- Opening Delimiter -
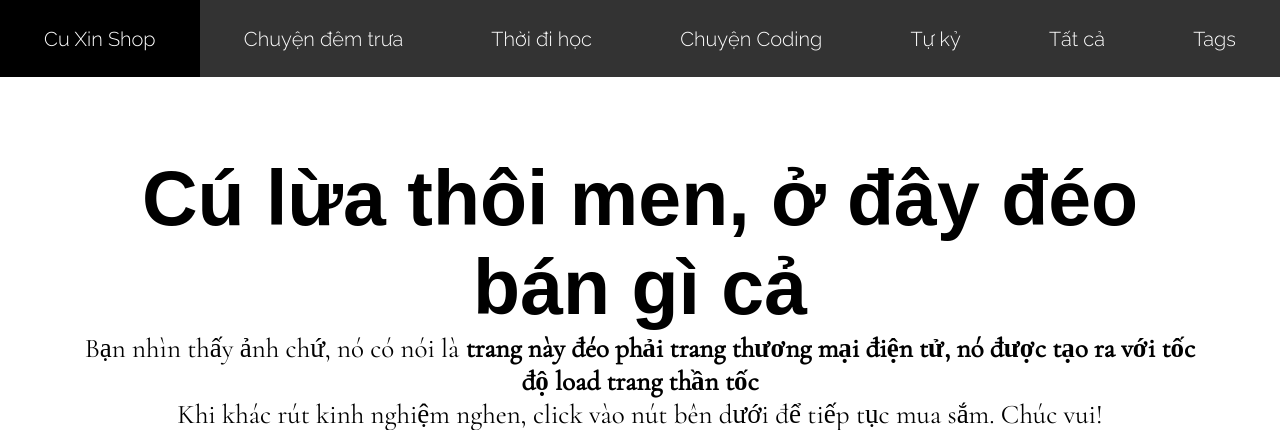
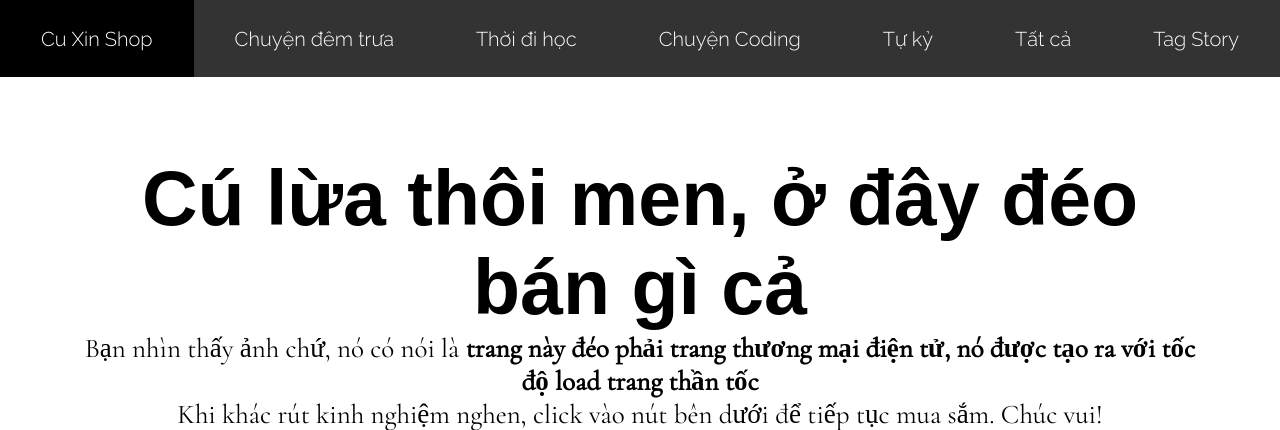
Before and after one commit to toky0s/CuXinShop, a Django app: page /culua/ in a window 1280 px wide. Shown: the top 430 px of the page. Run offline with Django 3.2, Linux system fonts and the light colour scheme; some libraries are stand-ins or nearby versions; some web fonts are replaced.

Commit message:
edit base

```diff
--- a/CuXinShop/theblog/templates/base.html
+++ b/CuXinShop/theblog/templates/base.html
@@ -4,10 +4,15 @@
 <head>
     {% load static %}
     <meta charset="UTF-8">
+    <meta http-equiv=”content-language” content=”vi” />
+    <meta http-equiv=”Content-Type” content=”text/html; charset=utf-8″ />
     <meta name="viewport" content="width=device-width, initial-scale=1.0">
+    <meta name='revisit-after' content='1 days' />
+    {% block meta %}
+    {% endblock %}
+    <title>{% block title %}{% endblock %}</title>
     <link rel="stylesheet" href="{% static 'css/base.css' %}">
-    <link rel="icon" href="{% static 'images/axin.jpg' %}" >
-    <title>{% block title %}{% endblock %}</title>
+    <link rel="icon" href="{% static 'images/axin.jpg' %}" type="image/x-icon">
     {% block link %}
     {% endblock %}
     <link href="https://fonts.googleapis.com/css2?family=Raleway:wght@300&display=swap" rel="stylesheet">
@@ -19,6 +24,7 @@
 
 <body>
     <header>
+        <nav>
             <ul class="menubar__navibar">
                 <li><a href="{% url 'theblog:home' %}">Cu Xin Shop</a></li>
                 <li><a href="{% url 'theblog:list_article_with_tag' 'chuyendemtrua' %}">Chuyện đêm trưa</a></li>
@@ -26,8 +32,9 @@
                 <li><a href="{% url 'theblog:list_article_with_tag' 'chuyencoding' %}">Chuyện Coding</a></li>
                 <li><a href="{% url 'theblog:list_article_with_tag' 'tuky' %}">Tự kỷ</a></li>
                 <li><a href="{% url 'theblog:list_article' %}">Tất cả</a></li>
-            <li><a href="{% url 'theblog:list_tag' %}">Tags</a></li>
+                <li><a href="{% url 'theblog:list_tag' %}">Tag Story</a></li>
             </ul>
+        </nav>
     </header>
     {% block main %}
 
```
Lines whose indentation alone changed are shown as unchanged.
- Closing Delimiter -
- Opening Delimiter -
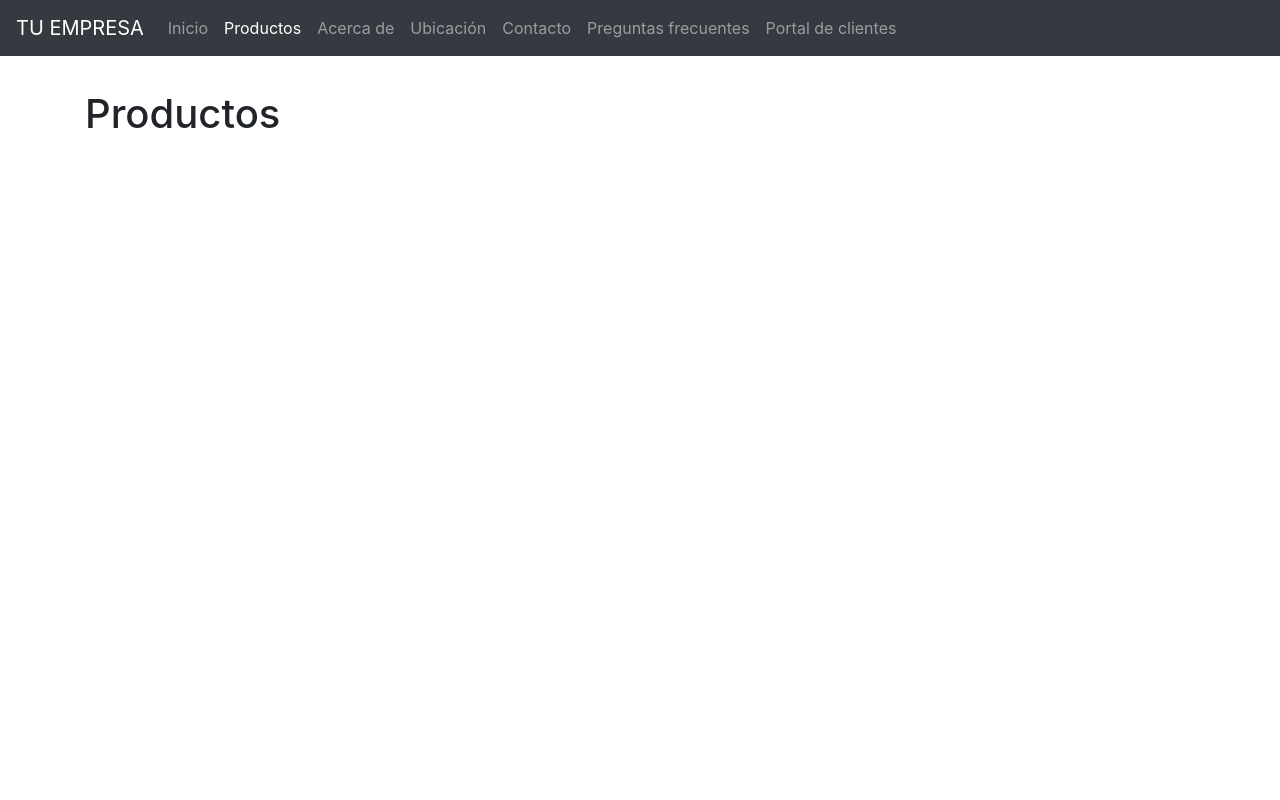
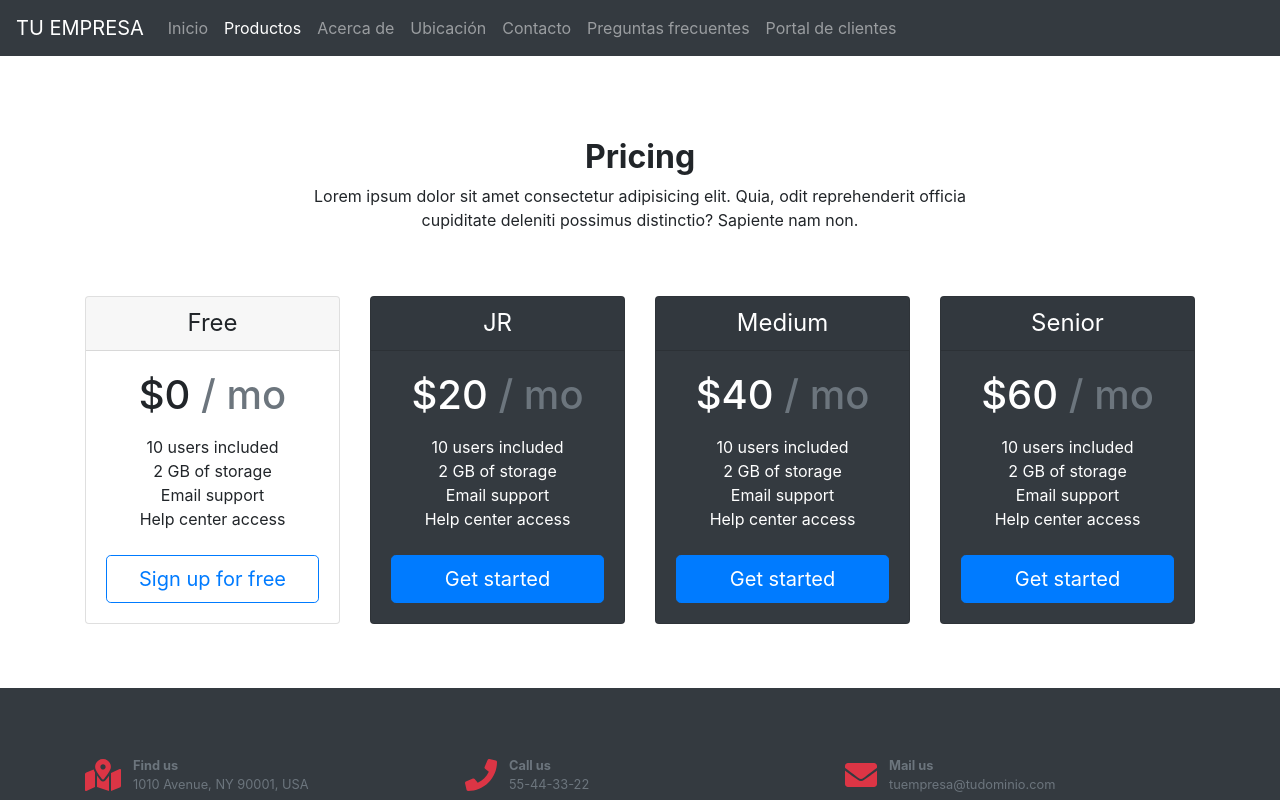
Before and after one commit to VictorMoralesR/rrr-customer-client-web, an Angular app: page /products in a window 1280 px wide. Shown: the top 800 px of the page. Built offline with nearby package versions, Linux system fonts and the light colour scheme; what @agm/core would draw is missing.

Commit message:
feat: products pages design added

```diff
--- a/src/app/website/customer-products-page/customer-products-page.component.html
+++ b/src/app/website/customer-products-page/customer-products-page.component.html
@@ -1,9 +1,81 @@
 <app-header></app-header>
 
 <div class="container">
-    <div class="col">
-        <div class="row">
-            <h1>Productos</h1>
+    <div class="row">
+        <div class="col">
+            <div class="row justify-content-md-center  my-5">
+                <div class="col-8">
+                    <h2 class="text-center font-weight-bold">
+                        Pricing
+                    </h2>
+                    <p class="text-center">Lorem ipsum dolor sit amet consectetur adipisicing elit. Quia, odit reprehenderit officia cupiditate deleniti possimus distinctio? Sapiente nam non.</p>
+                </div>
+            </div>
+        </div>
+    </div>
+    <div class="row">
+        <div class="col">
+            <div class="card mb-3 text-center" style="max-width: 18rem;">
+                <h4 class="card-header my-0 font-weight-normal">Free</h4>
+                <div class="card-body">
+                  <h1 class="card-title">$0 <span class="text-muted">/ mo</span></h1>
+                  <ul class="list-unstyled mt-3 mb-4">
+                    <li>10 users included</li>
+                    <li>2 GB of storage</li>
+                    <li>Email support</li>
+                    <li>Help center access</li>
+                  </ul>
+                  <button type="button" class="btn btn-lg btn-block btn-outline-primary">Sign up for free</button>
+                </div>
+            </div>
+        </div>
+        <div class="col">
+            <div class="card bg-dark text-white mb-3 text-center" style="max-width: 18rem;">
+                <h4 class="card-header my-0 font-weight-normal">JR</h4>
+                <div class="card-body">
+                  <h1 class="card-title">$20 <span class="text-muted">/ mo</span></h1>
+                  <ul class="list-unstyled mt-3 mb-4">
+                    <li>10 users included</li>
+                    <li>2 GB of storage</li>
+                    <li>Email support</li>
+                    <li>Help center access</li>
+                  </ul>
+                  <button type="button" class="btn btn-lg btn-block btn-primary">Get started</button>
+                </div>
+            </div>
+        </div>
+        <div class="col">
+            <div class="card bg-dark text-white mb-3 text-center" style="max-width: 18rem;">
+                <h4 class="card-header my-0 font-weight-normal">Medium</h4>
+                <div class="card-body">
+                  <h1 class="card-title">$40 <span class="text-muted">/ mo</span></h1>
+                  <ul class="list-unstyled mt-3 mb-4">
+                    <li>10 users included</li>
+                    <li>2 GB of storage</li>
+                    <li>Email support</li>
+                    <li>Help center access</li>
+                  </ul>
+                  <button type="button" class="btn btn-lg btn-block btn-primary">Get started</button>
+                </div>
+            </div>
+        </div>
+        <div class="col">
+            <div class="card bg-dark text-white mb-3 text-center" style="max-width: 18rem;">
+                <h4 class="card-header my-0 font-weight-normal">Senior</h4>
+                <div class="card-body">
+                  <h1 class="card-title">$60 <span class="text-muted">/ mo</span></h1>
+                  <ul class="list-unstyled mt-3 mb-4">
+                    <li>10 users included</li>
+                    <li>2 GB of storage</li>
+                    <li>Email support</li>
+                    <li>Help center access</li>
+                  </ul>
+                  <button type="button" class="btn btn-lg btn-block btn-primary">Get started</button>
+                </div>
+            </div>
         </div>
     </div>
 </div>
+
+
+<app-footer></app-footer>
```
- Closing Delimiter -
* [WHAT TO DO]: Check each line of the data above, and please copy the ones in which the string "header" occurs.

* [TASK OUTPUT]:
     <header>
     </header>
 <app-header></app-header>
+                <h4 class="card-header my-0 font-weight-normal">Free</h4>
+                <h4 class="card-header my-0 font-weight-normal">JR</h4>
+                <h4 class="card-header my-0 font-weight-normal">Medium</h4>
+                <h4 class="card-header my-0 font-weight-normal">Senior</h4>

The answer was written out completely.